* What this task involves
Every entry that follows should be reproduced exactly.

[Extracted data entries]
^^^^^^^^

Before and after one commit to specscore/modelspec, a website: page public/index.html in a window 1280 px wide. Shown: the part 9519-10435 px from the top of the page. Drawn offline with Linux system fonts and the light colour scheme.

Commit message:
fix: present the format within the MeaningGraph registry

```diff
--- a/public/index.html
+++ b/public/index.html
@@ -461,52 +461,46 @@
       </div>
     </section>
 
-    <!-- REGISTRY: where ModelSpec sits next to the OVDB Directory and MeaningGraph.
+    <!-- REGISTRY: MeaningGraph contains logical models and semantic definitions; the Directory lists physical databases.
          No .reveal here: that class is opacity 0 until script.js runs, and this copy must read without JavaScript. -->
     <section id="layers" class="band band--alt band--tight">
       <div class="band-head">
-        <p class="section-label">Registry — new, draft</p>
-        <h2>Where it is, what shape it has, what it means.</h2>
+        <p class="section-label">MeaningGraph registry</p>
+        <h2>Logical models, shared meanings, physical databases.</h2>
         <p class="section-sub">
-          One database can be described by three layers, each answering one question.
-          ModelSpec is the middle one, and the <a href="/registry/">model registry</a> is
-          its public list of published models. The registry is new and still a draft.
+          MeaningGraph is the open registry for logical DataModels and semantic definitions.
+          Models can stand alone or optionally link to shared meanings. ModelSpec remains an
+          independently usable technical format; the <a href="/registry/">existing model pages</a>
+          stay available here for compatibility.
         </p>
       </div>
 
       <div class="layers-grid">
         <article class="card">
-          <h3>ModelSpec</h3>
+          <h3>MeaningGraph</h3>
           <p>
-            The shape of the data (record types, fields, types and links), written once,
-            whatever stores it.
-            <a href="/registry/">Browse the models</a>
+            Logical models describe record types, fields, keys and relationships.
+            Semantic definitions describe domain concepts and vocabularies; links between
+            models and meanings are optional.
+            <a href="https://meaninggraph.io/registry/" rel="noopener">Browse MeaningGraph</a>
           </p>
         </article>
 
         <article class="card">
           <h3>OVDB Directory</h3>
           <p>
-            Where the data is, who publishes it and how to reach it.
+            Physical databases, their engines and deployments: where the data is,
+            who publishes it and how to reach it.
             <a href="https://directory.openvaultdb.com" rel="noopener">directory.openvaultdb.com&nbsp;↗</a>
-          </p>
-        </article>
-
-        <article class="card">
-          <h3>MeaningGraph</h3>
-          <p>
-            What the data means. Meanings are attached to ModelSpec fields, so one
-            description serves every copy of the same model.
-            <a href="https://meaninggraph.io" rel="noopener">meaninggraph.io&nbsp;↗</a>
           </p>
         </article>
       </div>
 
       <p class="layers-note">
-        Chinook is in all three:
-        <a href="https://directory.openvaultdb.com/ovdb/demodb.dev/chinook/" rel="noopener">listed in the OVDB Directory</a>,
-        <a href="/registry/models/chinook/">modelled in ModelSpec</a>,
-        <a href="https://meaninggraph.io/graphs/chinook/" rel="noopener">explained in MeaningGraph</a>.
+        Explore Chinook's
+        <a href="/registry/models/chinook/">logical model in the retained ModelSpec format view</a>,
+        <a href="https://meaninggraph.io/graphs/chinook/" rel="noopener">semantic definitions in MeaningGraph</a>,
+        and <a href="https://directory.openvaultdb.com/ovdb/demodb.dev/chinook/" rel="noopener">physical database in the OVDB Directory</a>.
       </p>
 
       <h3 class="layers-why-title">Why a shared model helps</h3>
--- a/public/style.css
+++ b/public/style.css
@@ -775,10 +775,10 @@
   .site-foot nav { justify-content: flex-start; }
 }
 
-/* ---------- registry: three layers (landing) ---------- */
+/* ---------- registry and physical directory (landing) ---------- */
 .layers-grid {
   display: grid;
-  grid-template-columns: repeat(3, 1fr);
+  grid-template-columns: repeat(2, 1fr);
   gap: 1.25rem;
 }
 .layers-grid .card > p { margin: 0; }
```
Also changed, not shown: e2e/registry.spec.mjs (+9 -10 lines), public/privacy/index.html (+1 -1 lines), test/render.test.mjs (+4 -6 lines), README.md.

^^^^^^^^

* Result for this exercise
Before and after one commit to specscore/modelspec, a website: page public/index.html in a window 1280 px wide. Shown: the part 9519-10435 px from the top of the page. Drawn offline with Linux system fonts and the light colour scheme.

Commit message:
fix: present the format within the MeaningGraph registry

```diff
--- a/public/index.html
+++ b/public/index.html
@@ -461,52 +461,46 @@
       </div>
     </section>
 
-    <!-- REGISTRY: where ModelSpec sits next to the OVDB Directory and MeaningGraph.
+    <!-- REGISTRY: MeaningGraph contains logical models and semantic definitions; the Directory lists physical databases.
          No .reveal here: that class is opacity 0 until script.js runs, and this copy must read without JavaScript. -->
     <section id="layers" class="band band--alt band--tight">
       <div class="band-head">
-        <p class="section-label">Registry — new, draft</p>
-        <h2>Where it is, what shape it has, what it means.</h2>
+        <p class="section-label">MeaningGraph registry</p>
+        <h2>Logical models, shared meanings, physical databases.</h2>
         <p class="section-sub">
-          One database can be described by three layers, each answering one question.
-          ModelSpec is the middle one, and the <a href="/registry/">model registry</a> is
-          its public list of published models. The registry is new and still a draft.
+          MeaningGraph is the open registry for logical DataModels and semantic definitions.
+          Models can stand alone or optionally link to shared meanings. ModelSpec remains an
+          independently usable technical format; the <a href="/registry/">existing model pages</a>
+          stay available here for compatibility.
         </p>
       </div>
 
       <div class="layers-grid">
         <article class="card">
-          <h3>ModelSpec</h3>
+          <h3>MeaningGraph</h3>
           <p>
-            The shape of the data (record types, fields, types and links), written once,
-            whatever stores it.
-            <a href="/registry/">Browse the models</a>
+            Logical models describe record types, fields, keys and relationships.
+            Semantic definitions describe domain concepts and vocabularies; links between
+            models and meanings are optional.
+            <a href="https://meaninggraph.io/registry/" rel="noopener">Browse MeaningGraph</a>
           </p>
         </article>
 
         <article class="card">
           <h3>OVDB Directory</h3>
           <p>
-            Where the data is, who publishes it and how to reach it.
+            Physical databases, their engines and deployments: where the data is,
+            who publishes it and how to reach it.
             <a href="https://directory.openvaultdb.com" rel="noopener">directory.openvaultdb.com&nbsp;↗</a>
-          </p>
-        </article>
-
-        <article class="card">
-          <h3>MeaningGraph</h3>
-          <p>
-            What the data means. Meanings are attached to ModelSpec fields, so one
-            description serves every copy of the same model.
-            <a href="https://meaninggraph.io" rel="noopener">meaninggraph.io&nbsp;↗</a>
           </p>
         </article>
       </div>
 
       <p class="layers-note">
-        Chinook is in all three:
-        <a href="https://directory.openvaultdb.com/ovdb/demodb.dev/chinook/" rel="noopener">listed in the OVDB Directory</a>,
-        <a href="/registry/models/chinook/">modelled in ModelSpec</a>,
-        <a href="https://meaninggraph.io/graphs/chinook/" rel="noopener">explained in MeaningGraph</a>.
+        Explore Chinook's
+        <a href="/registry/models/chinook/">logical model in the retained ModelSpec format view</a>,
+        <a href="https://meaninggraph.io/graphs/chinook/" rel="noopener">semantic definitions in MeaningGraph</a>,
+        and <a href="https://directory.openvaultdb.com/ovdb/demodb.dev/chinook/" rel="noopener">physical database in the OVDB Directory</a>.
       </p>
 
       <h3 class="layers-why-title">Why a shared model helps</h3>
--- a/public/style.css
+++ b/public/style.css
@@ -775,10 +775,10 @@
   .site-foot nav { justify-content: flex-start; }
 }
 
-/* ---------- registry: three layers (landing) ---------- */
+/* ---------- registry and physical directory (landing) ---------- */
 .layers-grid {
   display: grid;
-  grid-template-columns: repeat(3, 1fr);
+  grid-template-columns: repeat(2, 1fr);
   gap: 1.25rem;
 }
 .layers-grid .card > p { margin: 0; }
```
Also changed, not shown: e2e/registry.spec.mjs (+9 -10 lines), public/privacy/index.html (+1 -1 lines), test/render.test.mjs (+4 -6 lines), README.md.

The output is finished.